Problem requirements: Report how many lines of the records below include the word "grey". Give nothing but the number.

★ ★ ★ ★ ★ ★ ★

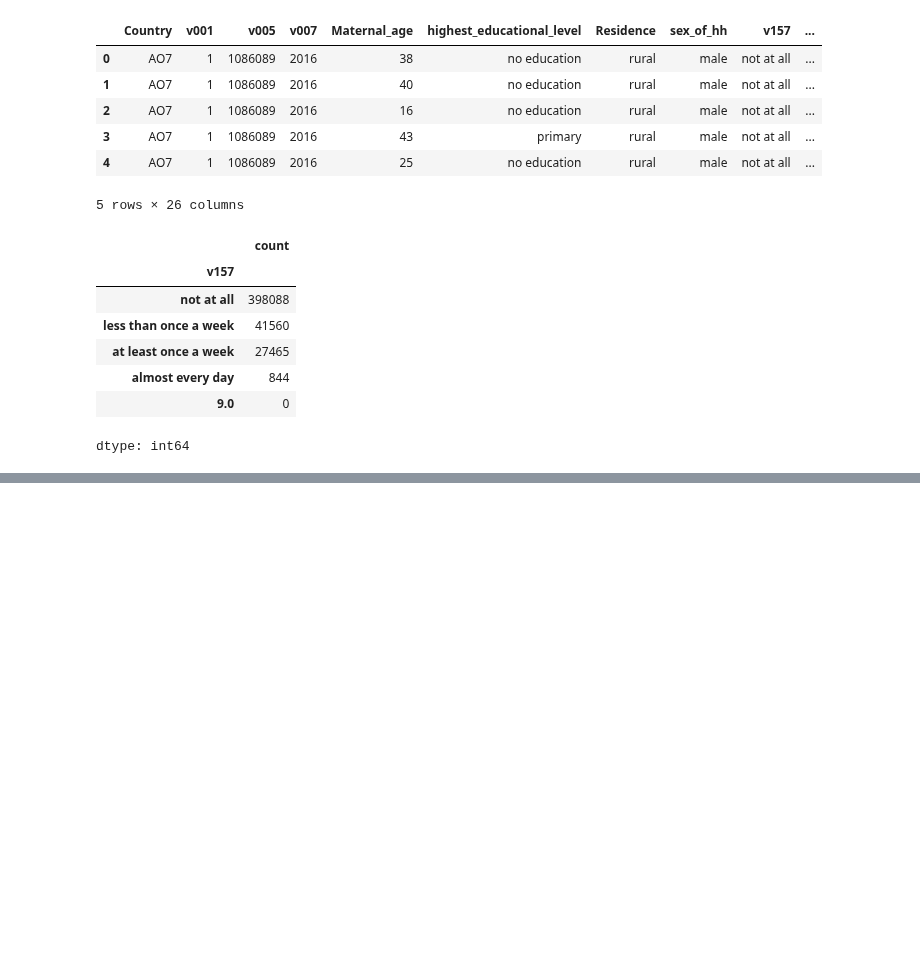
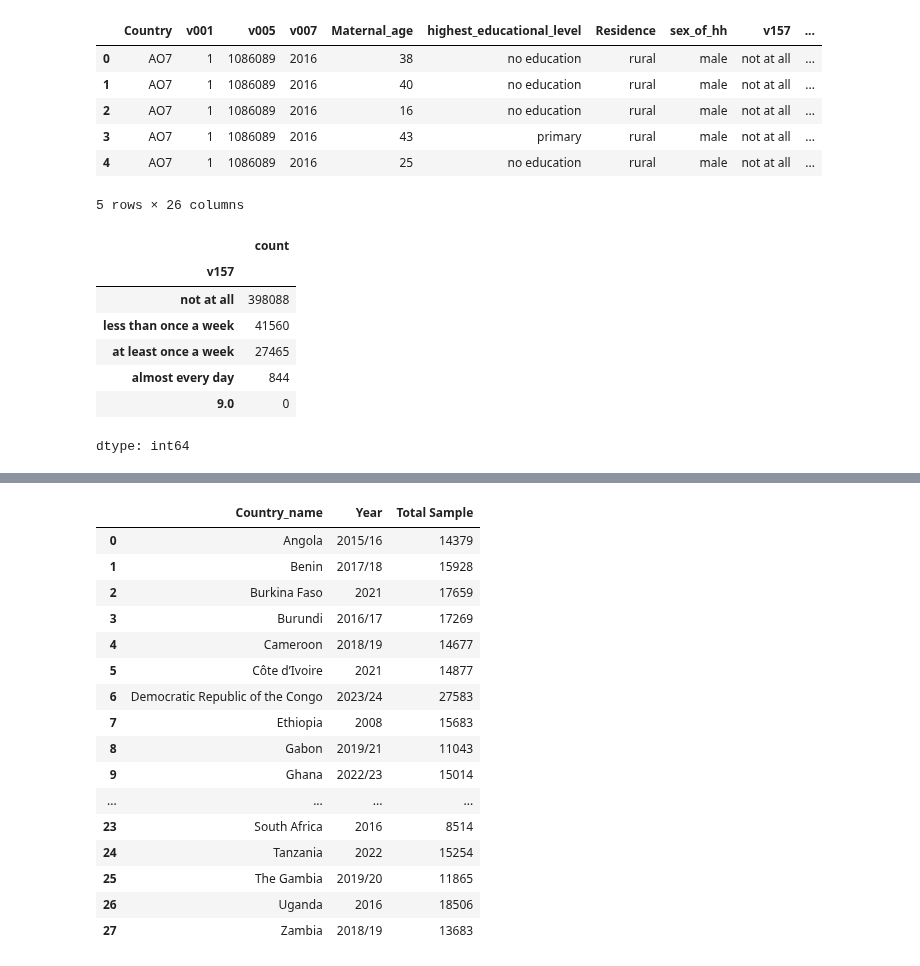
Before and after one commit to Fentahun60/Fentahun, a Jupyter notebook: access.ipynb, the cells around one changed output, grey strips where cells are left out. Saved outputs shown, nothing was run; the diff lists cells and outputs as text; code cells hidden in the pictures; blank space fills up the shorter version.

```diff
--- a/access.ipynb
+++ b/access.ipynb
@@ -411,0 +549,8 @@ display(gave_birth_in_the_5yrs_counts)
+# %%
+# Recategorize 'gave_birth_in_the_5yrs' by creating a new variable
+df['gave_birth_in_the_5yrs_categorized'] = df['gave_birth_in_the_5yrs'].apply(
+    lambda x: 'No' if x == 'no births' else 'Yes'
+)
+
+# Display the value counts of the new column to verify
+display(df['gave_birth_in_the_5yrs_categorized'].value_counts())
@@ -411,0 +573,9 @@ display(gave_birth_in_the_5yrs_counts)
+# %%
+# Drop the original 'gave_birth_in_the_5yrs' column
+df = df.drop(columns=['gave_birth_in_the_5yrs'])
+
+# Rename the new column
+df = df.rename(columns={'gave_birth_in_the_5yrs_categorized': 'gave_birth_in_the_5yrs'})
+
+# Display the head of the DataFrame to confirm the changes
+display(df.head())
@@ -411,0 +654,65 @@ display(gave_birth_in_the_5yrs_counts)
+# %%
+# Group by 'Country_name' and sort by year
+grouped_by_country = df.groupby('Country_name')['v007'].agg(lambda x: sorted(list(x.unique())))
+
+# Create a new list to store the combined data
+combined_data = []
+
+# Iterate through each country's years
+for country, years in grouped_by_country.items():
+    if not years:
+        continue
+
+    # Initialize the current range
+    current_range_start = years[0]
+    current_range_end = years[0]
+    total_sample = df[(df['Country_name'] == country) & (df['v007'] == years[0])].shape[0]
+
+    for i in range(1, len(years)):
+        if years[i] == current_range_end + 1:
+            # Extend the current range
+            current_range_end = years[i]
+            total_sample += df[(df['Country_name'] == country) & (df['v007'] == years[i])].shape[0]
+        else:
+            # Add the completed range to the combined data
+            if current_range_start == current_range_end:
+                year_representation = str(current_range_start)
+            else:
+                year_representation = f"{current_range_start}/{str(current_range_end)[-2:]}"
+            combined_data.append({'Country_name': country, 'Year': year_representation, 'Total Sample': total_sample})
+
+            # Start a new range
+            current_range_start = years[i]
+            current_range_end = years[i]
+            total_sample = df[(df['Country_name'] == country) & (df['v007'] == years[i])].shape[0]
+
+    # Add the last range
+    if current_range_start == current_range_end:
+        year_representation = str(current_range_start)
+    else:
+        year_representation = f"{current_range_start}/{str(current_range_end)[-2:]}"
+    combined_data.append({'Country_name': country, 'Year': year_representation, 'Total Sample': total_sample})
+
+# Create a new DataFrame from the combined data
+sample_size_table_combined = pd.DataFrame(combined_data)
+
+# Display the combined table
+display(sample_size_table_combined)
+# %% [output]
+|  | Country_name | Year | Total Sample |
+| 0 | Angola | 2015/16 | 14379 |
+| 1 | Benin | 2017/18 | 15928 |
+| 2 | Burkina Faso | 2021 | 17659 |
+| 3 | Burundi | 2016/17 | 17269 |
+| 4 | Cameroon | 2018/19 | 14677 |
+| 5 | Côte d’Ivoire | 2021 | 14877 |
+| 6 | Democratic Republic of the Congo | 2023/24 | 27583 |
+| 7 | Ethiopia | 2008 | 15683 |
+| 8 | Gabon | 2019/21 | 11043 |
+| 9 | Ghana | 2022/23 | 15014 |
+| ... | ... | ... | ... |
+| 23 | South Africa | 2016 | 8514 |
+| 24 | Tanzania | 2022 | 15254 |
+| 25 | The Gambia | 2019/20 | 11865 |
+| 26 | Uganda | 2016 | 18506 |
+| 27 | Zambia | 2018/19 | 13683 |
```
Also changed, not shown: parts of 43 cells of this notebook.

★ ★ ★ ★ ★ ★ ★

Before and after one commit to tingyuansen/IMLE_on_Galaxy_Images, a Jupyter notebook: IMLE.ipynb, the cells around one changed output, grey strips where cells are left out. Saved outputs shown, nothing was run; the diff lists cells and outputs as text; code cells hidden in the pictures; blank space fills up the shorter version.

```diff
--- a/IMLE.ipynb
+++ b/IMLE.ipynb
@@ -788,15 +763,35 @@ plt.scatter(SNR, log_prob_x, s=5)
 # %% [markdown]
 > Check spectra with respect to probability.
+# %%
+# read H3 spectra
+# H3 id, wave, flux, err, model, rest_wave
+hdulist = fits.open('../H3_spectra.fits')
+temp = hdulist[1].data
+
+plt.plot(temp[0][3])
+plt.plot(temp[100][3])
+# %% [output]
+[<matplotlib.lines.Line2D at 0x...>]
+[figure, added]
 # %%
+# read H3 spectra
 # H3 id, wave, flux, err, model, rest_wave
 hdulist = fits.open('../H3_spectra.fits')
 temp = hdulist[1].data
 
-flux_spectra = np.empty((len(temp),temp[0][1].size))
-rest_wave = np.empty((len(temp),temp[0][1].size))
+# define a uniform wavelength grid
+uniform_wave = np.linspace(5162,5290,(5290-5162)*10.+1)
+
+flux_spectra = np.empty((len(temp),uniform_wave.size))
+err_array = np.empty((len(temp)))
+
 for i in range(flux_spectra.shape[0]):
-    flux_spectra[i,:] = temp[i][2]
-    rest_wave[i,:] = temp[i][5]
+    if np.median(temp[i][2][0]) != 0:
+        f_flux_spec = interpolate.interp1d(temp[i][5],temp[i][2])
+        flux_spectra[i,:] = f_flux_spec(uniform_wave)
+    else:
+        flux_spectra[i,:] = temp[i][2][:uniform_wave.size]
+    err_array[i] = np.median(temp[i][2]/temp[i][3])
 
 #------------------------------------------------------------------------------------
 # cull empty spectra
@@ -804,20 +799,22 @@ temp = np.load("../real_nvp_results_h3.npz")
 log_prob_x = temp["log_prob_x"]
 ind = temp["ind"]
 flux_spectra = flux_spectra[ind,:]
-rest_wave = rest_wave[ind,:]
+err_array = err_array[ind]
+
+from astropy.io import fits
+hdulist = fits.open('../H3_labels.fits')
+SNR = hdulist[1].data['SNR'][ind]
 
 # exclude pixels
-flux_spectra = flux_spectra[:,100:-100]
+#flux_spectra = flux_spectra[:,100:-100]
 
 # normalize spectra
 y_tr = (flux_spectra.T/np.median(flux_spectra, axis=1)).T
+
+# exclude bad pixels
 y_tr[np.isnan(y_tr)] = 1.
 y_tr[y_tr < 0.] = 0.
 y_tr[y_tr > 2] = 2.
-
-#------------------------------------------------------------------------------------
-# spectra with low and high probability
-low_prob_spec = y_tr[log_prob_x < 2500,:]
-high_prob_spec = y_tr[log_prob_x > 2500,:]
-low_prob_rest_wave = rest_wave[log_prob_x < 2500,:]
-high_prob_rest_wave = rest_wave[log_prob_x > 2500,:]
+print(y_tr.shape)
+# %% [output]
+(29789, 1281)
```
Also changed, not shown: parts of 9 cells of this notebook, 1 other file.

★ ★ ★ ★ ★ ★ ★

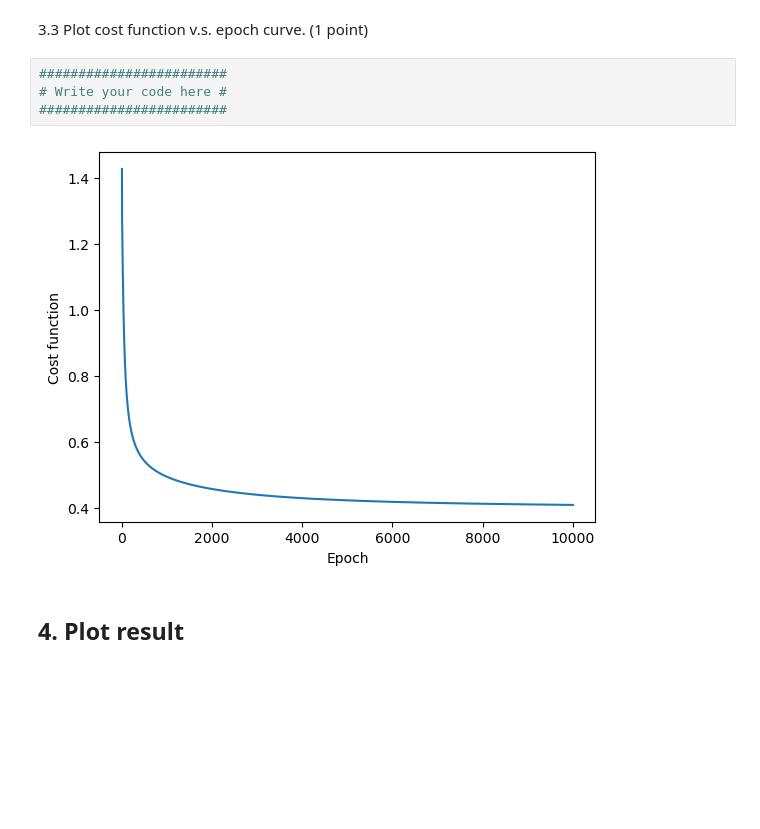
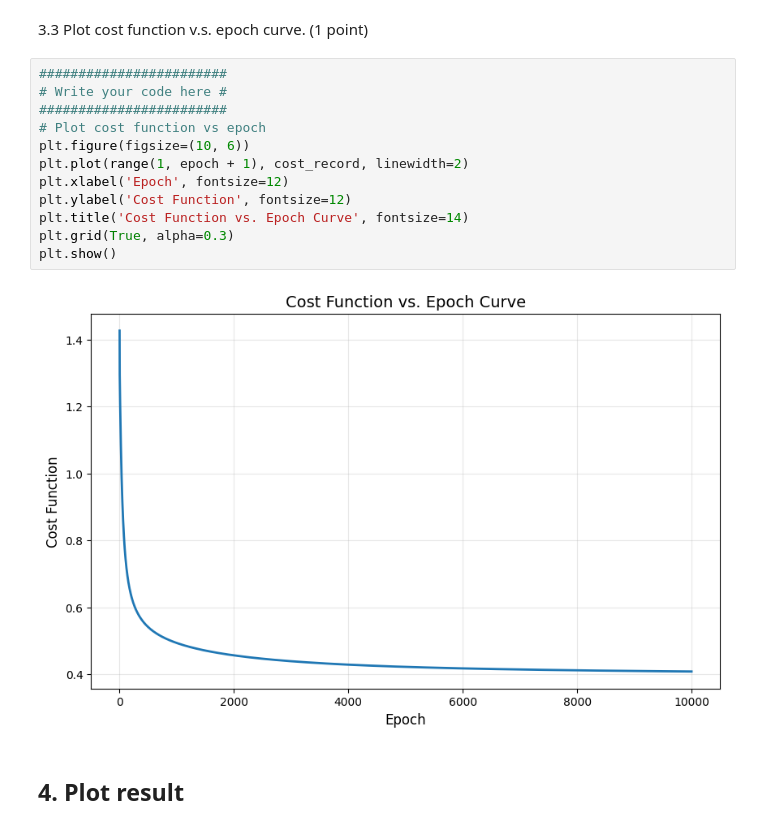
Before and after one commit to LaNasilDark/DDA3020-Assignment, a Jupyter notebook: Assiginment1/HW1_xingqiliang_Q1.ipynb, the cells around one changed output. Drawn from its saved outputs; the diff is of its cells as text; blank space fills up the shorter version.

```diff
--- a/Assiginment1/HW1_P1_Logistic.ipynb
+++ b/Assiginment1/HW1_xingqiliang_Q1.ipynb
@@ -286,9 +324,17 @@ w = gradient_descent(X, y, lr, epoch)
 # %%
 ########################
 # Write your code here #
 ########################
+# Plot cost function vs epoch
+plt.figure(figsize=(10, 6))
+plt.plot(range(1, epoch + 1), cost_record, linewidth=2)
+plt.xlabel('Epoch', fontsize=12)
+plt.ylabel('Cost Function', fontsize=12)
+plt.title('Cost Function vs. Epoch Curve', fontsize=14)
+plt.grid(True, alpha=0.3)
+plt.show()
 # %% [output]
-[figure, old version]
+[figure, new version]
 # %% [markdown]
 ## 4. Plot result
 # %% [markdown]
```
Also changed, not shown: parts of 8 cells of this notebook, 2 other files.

★ ★ ★ ★ ★ ★ ★

Finished exercise: 2